My Yorkshire: Ffion Hague

FFION Hague was born in Cardiff. A native Welsh-speaker, she took her first degree, in English Literature, at Jesus College, Oxford and her second (an MPhil) at the University of Wales.

Ffion has worked as a policy civil servant, a director of a national charity and, since 2000, has been a headhunter specialising in main board appointments and board evaluation.

She holds a number of advisory positions in the commercial and not-for-profit sectors and has recently published her first book,

The Pain and the Privilege, on the women in Lloyd George's life.

Ffion is married to William Hague, the Conservative MP, and lives in Richmond, North Yorkshire.

What's your first memory of Yorkshire?

When I was at university, Jesus College choir was asked to sing at York Minster for a week over Easter. Singing evensong every day in that glorious setting was a wonderful introduction to the county.

What's your favourite part of the county and why?

North Yorkshire, my home, for its hills, dales, moors, rivers – and pubs.

What's your idea of a perfect weekend/day out in Yorkshire?

Without doubt, walking in Swaledale or Arkengarthdale.

Do you have a favourite walk, or view?

Many! For instance, the view from Kisdon Hill, looking down over

Swaledale on my favourite walk from Keld to Muker.

Which Yorkshire sportsman/woman (past or present) would you like to take for lunch?

Seb Coe. Seb is a friend and I'm lucky enough to have had lunch and dinner with him many, many times. He is always excellent company.

Which Yorkshire stage or screen star (past or present) would you like to take for lunch?

Robert Hardy. I know he's not from Yorkshire, but he is so closely associated with the Dales because of his role in All Creatures Great and Small and loves the county so much that we would have a wonderful time swapping stories.

If you had to name your Yorkshire hidden gem, what would it be?

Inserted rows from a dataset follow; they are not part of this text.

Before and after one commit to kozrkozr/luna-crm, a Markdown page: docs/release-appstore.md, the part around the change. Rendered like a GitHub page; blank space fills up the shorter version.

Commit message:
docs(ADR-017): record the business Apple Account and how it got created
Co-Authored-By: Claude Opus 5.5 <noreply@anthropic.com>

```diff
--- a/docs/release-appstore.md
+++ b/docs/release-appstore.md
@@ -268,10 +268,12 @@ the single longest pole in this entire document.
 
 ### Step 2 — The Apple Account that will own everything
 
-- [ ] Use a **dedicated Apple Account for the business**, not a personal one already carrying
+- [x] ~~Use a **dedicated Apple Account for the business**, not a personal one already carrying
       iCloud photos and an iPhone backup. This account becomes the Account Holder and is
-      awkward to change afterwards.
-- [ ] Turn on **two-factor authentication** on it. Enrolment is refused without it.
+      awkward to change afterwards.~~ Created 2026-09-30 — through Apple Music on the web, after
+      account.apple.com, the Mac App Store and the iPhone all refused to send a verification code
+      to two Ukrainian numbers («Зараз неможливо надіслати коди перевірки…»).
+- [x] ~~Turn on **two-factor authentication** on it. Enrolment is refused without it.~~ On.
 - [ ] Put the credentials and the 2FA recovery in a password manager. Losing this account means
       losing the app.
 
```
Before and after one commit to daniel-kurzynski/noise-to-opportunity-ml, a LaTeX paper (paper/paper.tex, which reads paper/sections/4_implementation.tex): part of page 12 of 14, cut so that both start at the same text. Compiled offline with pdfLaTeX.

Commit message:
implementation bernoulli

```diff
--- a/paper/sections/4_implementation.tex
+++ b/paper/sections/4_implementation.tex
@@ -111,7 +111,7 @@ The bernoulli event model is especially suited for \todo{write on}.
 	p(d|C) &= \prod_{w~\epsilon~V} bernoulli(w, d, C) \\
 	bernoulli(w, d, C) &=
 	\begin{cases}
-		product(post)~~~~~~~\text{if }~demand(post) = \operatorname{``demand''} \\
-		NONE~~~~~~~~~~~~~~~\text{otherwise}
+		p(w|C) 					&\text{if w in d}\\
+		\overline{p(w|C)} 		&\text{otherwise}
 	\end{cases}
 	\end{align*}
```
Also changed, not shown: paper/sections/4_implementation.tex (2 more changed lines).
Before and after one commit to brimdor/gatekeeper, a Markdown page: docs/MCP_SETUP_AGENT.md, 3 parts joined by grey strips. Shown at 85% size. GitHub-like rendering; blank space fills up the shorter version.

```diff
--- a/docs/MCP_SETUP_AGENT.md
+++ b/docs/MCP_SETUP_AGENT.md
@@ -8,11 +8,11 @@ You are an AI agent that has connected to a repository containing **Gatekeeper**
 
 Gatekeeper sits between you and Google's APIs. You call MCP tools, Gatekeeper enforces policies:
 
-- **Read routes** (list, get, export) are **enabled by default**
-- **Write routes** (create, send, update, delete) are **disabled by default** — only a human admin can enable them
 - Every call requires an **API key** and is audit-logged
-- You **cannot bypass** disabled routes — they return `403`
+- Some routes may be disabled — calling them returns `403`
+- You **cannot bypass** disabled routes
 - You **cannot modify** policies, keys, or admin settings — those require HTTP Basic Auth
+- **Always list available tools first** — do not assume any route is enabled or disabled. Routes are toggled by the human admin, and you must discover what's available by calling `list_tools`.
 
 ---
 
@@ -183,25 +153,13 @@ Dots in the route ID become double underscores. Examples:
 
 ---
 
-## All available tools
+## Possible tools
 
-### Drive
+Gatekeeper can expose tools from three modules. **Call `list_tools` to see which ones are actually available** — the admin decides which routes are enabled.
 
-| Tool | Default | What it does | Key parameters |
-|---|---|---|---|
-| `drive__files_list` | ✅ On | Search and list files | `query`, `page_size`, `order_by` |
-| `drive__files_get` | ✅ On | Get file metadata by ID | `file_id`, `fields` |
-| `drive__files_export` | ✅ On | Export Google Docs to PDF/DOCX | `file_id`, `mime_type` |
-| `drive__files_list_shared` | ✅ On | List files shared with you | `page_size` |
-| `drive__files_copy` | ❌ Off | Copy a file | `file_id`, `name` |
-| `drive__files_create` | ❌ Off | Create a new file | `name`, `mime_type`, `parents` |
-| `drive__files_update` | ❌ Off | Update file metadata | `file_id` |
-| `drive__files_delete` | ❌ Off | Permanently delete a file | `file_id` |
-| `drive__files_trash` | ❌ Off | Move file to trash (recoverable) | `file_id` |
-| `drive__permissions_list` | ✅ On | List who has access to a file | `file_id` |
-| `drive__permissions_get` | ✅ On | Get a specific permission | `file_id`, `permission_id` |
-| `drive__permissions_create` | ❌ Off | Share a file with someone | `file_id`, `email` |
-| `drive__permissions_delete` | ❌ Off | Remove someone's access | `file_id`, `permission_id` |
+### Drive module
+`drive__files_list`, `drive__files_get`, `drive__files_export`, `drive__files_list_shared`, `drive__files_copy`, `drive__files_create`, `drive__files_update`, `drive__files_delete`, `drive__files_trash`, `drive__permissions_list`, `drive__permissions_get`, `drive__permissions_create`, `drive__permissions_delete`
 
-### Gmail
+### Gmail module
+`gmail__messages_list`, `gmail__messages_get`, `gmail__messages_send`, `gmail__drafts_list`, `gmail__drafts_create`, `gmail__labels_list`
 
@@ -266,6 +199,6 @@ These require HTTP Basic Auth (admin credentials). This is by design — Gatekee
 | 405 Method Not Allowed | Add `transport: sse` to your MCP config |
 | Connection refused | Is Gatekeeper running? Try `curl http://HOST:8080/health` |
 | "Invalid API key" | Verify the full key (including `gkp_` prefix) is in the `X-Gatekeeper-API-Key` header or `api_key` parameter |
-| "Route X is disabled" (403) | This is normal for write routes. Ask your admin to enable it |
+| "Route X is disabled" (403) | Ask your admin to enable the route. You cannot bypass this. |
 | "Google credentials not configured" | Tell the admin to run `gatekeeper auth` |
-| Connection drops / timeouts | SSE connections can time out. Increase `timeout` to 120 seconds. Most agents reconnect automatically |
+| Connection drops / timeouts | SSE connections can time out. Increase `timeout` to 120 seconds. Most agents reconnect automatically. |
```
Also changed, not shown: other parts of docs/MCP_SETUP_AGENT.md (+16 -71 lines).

The Forbidden Corner near Middleham. It's a special spot that's impossible to describe. Truly a unique place to visit.

What do you think gives Yorkshire its unique identity?

A strong sense of independence – which makes a Welsh girl feel instantly

at home!

Do you follow sport in the county, and if so what?

I swapped my allegiance in cricket from Glamorgan to Yorkshire when I got married – in return, William continues to support Wales at rugby (he was Secretary of State for Wales when we got engaged) so there are no arguments at home.

What about Yorkshire's cultural life?I'm a huge fan of Opera North and also a supporter of the Georgian Theatre in Richmond.

Do you have a favourite restaurant or pub?

The Station in Richmond is great, and on our doorstep, and we always look forward to a night out at the Blue Lion at East Witton.

Do you have a favourite food shop?

That would have to be Lewis & Cooper at Northallerton.

How do you think Yorkshire has changed in the time you've known it? Are those changes for the better?

I'm glad to say it hasn't changed at all – and long may it stay just as it is!

Who is the Yorkshire man or woman you most admire?

Current MPs excepted, of course! It would have to be William Wilberforce who championed the abolition of the slave trade through Parliament 200 years ago. He was a true visionary.

How has Yorkshire influenced your work?

I wrote the majority of my book in Yorkshire and never failed to be inspired by the view from the window of my study at home.

Name your favourite Yorkshire artist.

That would have to be the artist Mackenzie Thorpe, especially his

sheep portraits.

The Pain and the Privilege by Ffion Hague, 25, published by HarperCollins.